Skip To Content

    16 Batshit But Actually True Animal Sex Facts

    Snakes have two penises, and alternate which one they use when mating.

    1. Male anglerfish fuse irreversibly with female anglerfish during sex.

    Spyder24 / Getty Images

    In order to reproduce, the "sexually parasitic male" attaches itself to the female's belly. Their circulatory systems then connect, and the male slowly dissolves. You can see a picture here.

    2. Cat penises have spines.

    Or as this paper on Penile Spines of the Domestic Cat states: "The glans penis of the male cat is covered by relatively large, pointed, horny spines".

    3. Male rhesus macaque monkeys will "pay per view" to see the bottoms of the female rhesus macaque monkeys.

    Donyanedomam / Getty Images

    A study showed that "male rhesus macaques sacrificed fluid for the opportunity to view female perinea and the faces of high-status monkeys but required fluid overpayment to view the faces of low-status monkeys."

    4. Anacondas breed by forming "breeding balls" – multiple males wrap around a female and attempt to mate.

    CBA /

    On Audible's Zoopedia, Sue Perkins explains: "This process lasts for up to a month. Females can be several times the size of their mates. This means that larger male snakes are occasionally mistaken for females and find a knot of snakes forming around them."

    5. Alligators have permanent erections.

    Nattanan726 / Getty Images

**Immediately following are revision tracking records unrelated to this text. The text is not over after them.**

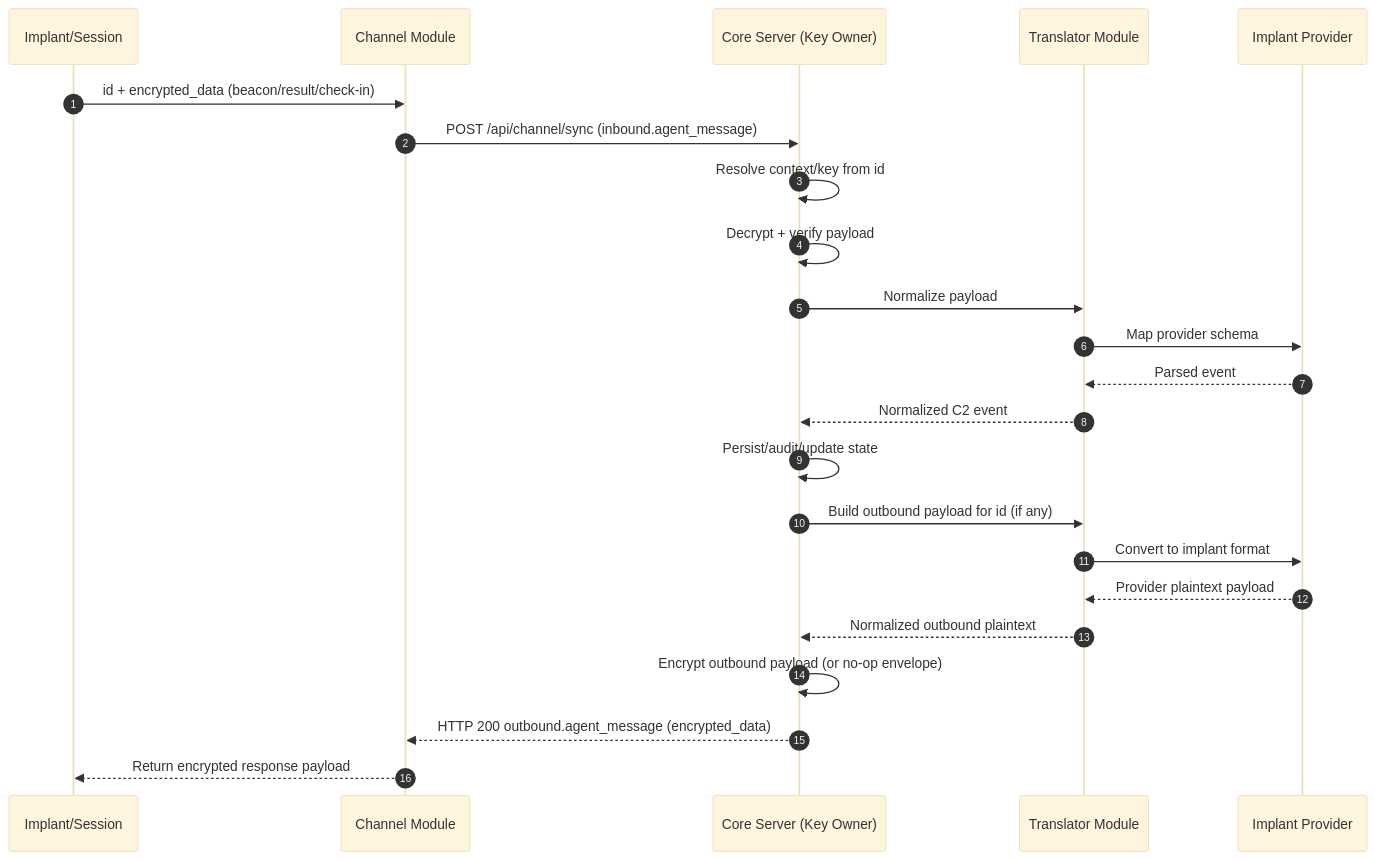
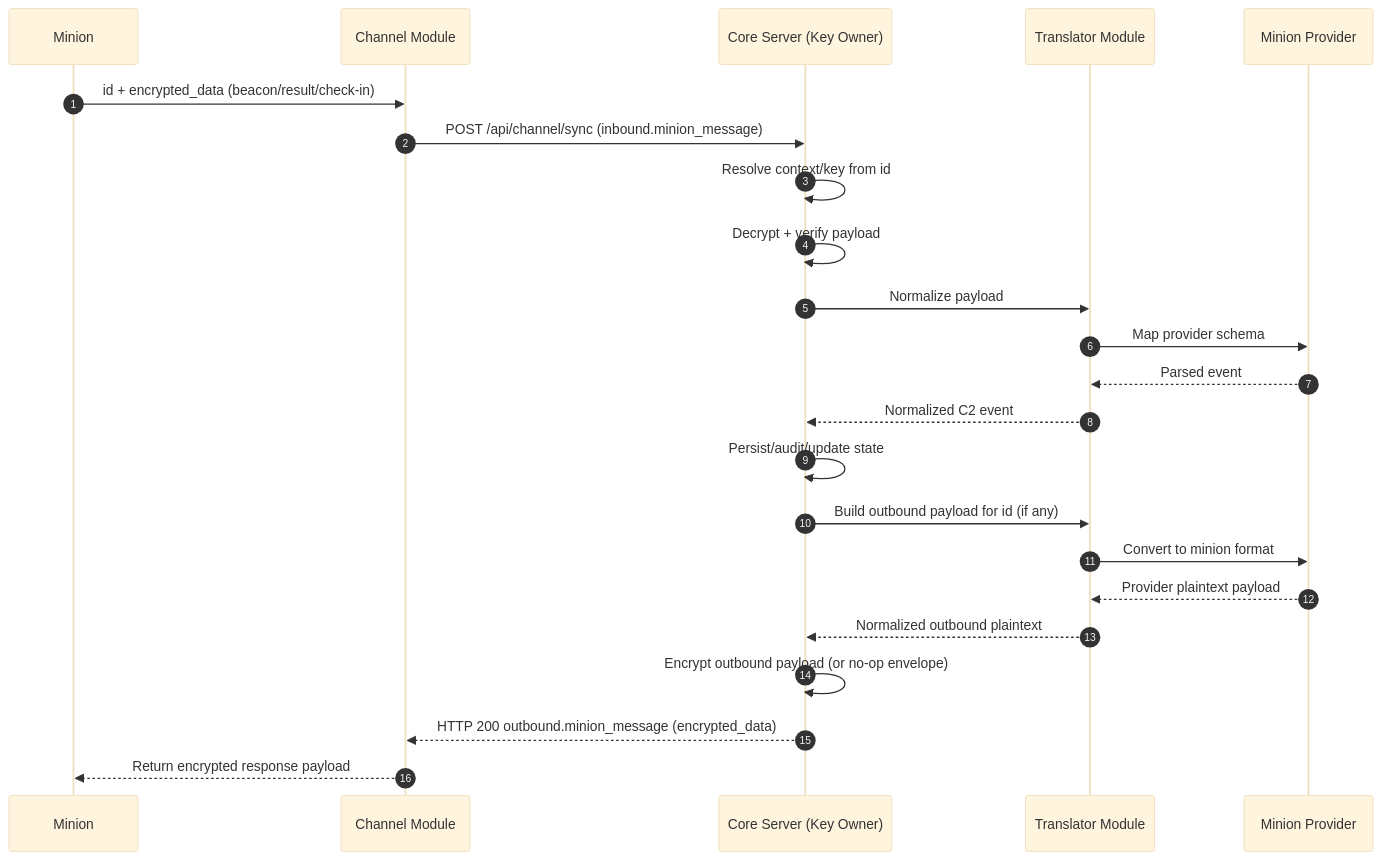
One commit to vibe-c2/vibe-c2-docs changed the diagram in src/content/docs/message-flow-full.md. Above: the diagram before and after it, drawn with Mermaid (base theme). The commit also changed other lines of this file and 38 other files, not shown here.

````diff
--- a/src/content/docs/message-flow-full.md
+++ b/src/content/docs/message-flow-full.md
@@ -15,27 +15,27 @@
 ```mermaid
 sequenceDiagram
     autonumber
-    participant I as Implant/Session
+    participant I as Minion
     participant CH as Channel Module
     participant CS as Core Server (Key Owner)
     participant TR as Translator Module
-    participant IP as Implant Provider
+    participant IP as Minion Provider
 
     I->>CH: id + encrypted_data (beacon/result/check-in)
-    CH->>CS: POST /api/channel/sync (inbound.agent_message)
+    CH->>CS: POST /api/channel/sync (inbound.minion_message)
     CS->>CS: Resolve context/key from id
     CS->>CS: Decrypt + verify payload
     CS->>TR: Normalize payload
     TR->>IP: Map provider schema
     IP-->>TR: Parsed event
     TR-->>CS: Normalized C2 event
     CS->>CS: Persist/audit/update state
 
     CS->>TR: Build outbound payload for id (if any)
-    TR->>IP: Convert to implant format
+    TR->>IP: Convert to minion format
     IP-->>TR: Provider plaintext payload
     TR-->>CS: Normalized outbound plaintext
     CS->>CS: Encrypt outbound payload (or no-op envelope)
-    CS-->>CH: HTTP 200 outbound.agent_message (encrypted_data)
+    CS-->>CH: HTTP 200 outbound.minion_message (encrypted_data)
     CH-->>I: Return encrypted response payload
 ```
````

    Watch a video here.

    6. A male giraffe drinks the female's urine to check if she's ready to mate.

    National Geographic

    It's called the Flehmen Sequence. Watch a video here.

    7. A male honey bee leaves the tip of its penis in the female after sex.

    Cartoon Network

    You can watch a video of it here.

    8. Bonobos use sex for more than just reproduction.

    Uso / Getty Images

    Researchers believe that Bonobos use sex to resolve disagreements – and that "nearly all" Bonobos are bisexual.

    9. The antechinus is a tiny Australian mammal that has sex for up to three weeks solid, then disintegrates.

    Quentin J. Lang / Getty Images

    This type of activity is called semelparity – which means sex happens once in a lifetime. National Geographic writes: "This burst of speed-mating is his one chance to pass his genes on to the next generation, and he will die trying. He exhausts himself so thoroughly that his body starts to fall apart.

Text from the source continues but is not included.